Left to her own devices for the weekend, Alice, a professional executive for a major manufacturing firm, decided to indulge in a long held secret hobby: she would write another novel. Something she had done since grade school.
She was precocious.
Saturday morning, fresh from a breakfast of toast, coffee, orange juice and eggs, she sat down in front of her computer and cracked her knuckles at the naked page. Writing was as effortless as driving a car in a television commercial for her.
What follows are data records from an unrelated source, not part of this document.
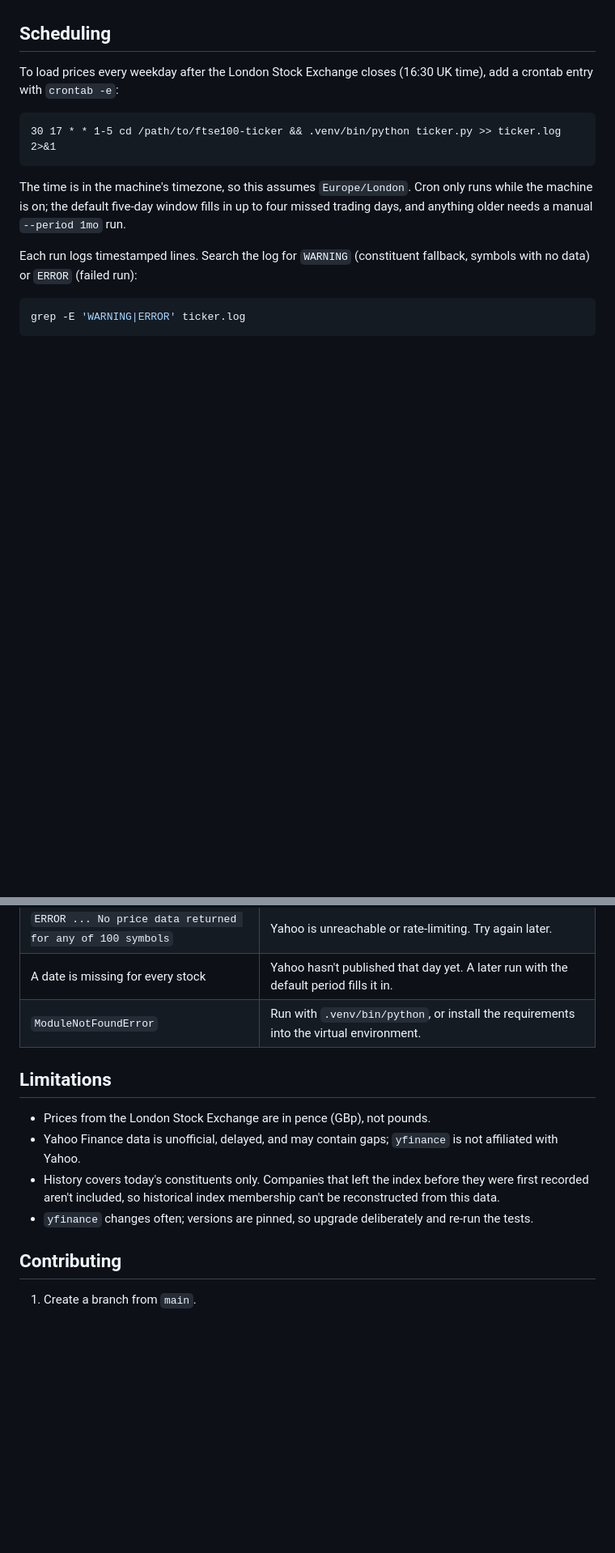
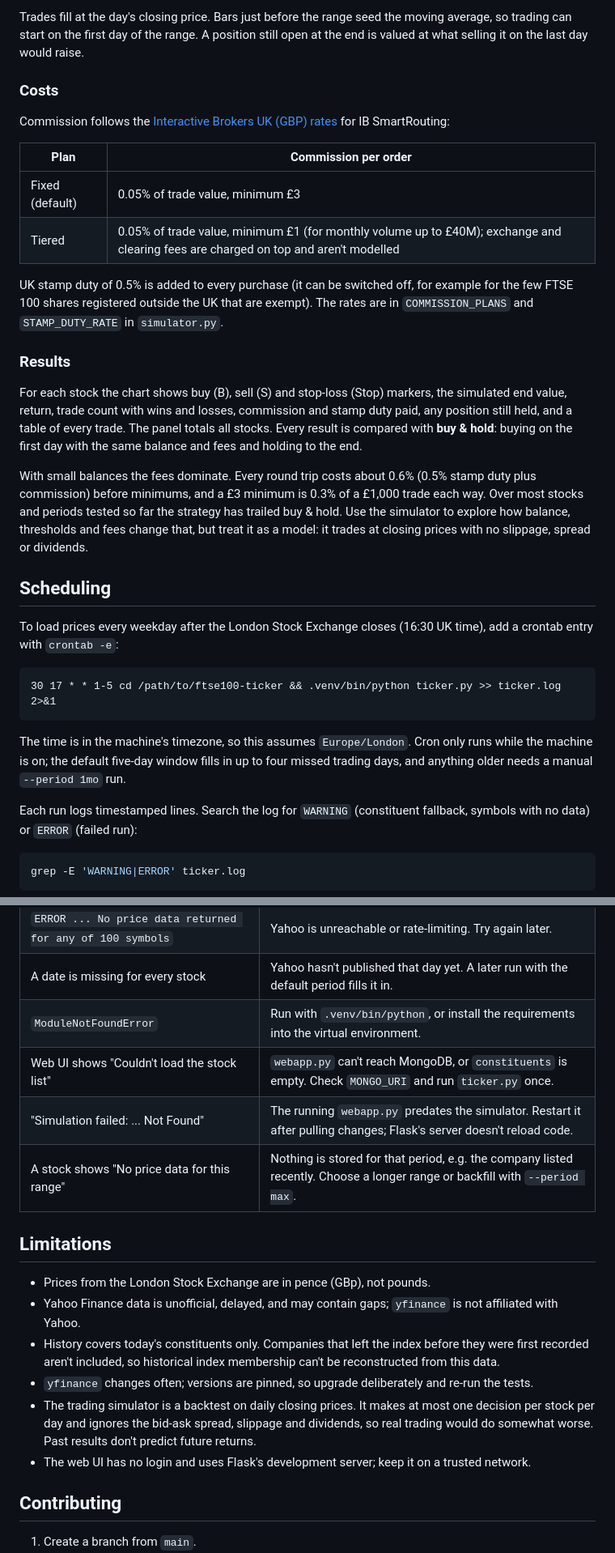
Before and after one commit to jamieharwood/ftse100-ticker, a Markdown page: README.md, 2 parts joined by grey strips. Shown at 81% size. Rendered like a GitHub page; blank space fills up the shorter version.

```diff
--- a/README.md
+++ b/README.md
@@ -144,3 +165,21 @@ This uses Flask's built-in server, which is fine for personal use on a home netw
+Trades fill at the day's closing price. Bars just before the range seed the moving average, so trading can start on the first day of the range. A position still open at the end is valued at what selling it on the last day would raise.
+
+### Costs
+
+Commission follows the [Interactive Brokers UK (GBP) rates](https://www.interactivebrokers.co.uk/en/pricing/commissions-stocks.php?region=europe) for IB SmartRouting:
+
+| Plan | Commission per order |
+|---|---|
+| Fixed (default) | 0.05% of trade value, minimum £3 |
+| Tiered | 0.05% of trade value, minimum £1 (for monthly volume up to £40M); exchange and clearing fees are charged on top and aren't modelled |
+
+UK stamp duty of 0.5% is added to every purchase (it can be switched off, for example for the few FTSE 100 shares registered outside the UK that are exempt). The rates are in `COMMISSION_PLANS` and `STAMP_DUTY_RATE` in `simulator.py`.
+
+### Results
+
+For each stock the chart shows buy (B), sell (S) and stop-loss (Stop) markers, the simulated end value, return, trade count with wins and losses, commission and stamp duty paid, any position still held, and a table of every trade. The panel totals all stocks. Every result is compared with **buy & hold**: buying on the first day with the same balance and fees and holding to the end.
+
+With small balances the fees dominate. Every round trip costs about 0.6% (0.5% stamp duty plus commission) before minimums, and a £3 minimum is 0.3% of a £1,000 trade each way. Over most stocks and periods tested so far the strategy has trailed buy & hold. Use the simulator to explore how balance, thresholds and fees change that, but treat it as a model: it trades at closing prices with no slippage, spread or dividends.
 
 ## Scheduling
 
@@ -220,6 +260,9 @@ CLAUDE.md            # notes for Claude Code
 | `ERROR ... No price data returned for any of 100 symbols` | Yahoo is unreachable or rate-limiting. Try again later. |
 | A date is missing for every stock | Yahoo hasn't published that day yet. A later run with the default period fills it in. |
 | `ModuleNotFoundError` | Run with `.venv/bin/python`, or install the requirements into the virtual environment. |
+| Web UI shows "Couldn't load the stock list" | `webapp.py` can't reach MongoDB, or `constituents` is empty. Check `MONGO_URI` and run `ticker.py` once. |
+| "Simulation failed: ... Not Found" | The running `webapp.py` predates the simulator. Restart it after pulling changes; Flask's server doesn't reload code. |
+| A stock shows "No price data for this range" | Nothing is stored for that period, e.g. the company listed recently. Choose a longer range or backfill with `--period max`. |
 
 ## Limitations
 
@@ -227,6 +270,8 @@ CLAUDE.md            # notes for Claude Code
 - Yahoo Finance data is unofficial, delayed, and may contain gaps; `yfinance` is not affiliated with Yahoo.
 - History covers today's constituents only. Companies that left the index before they were first recorded aren't included, so historical index membership can't be reconstructed from this data.
 - `yfinance` changes often; versions are pinned, so upgrade deliberately and re-run the tests.
+- The trading simulator is a backtest on daily closing prices. It makes at most one decision per stock per day and ignores the bid-ask spread, slippage and dividends, so real trading would do somewhat worse. Past results don't predict future returns.
+- The web UI has no login and uses Flask's development server; keep it on a trusted network.
 
 ## Contributing
 
```
Also changed, not shown: other parts of README.md (+32 -10 lines), CLAUDE.md (+4 -0 lines), docs/screenshots/desktop-dark.png, docs/screenshots/desktop.png, docs/screenshots/mobile.png, docs/screenshots/simulator.png (added), 5 other files.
She didn't just dive in, she drove in.
She never cracked her knuckles in public because her mother had told her years ago that nice girls don't do that.
She knew this to be a pile of horse droppings but out of respect she continued to obey, it didn't cost her anything.
This is good advice: concessions that cost nothing are better than free.
She had a natural talent for prose, the words were already lined up long before her fingers touched the keyboard, waiting in line in her head like patient dancers in the wings.
One by one, they left her head via her fingers and she had soon darkened hundreds of pristine pages.
Sunday afternoon, with a fresh ream of paper, she printed out a 308 page novel about a woman who makes a shocking discovery.
Then she went to her special closet where she kept all her manuscripts.
She was killed by an avalanche of unsubmitted novels.
Discovered along with her body, each one would ultimately be a best seller.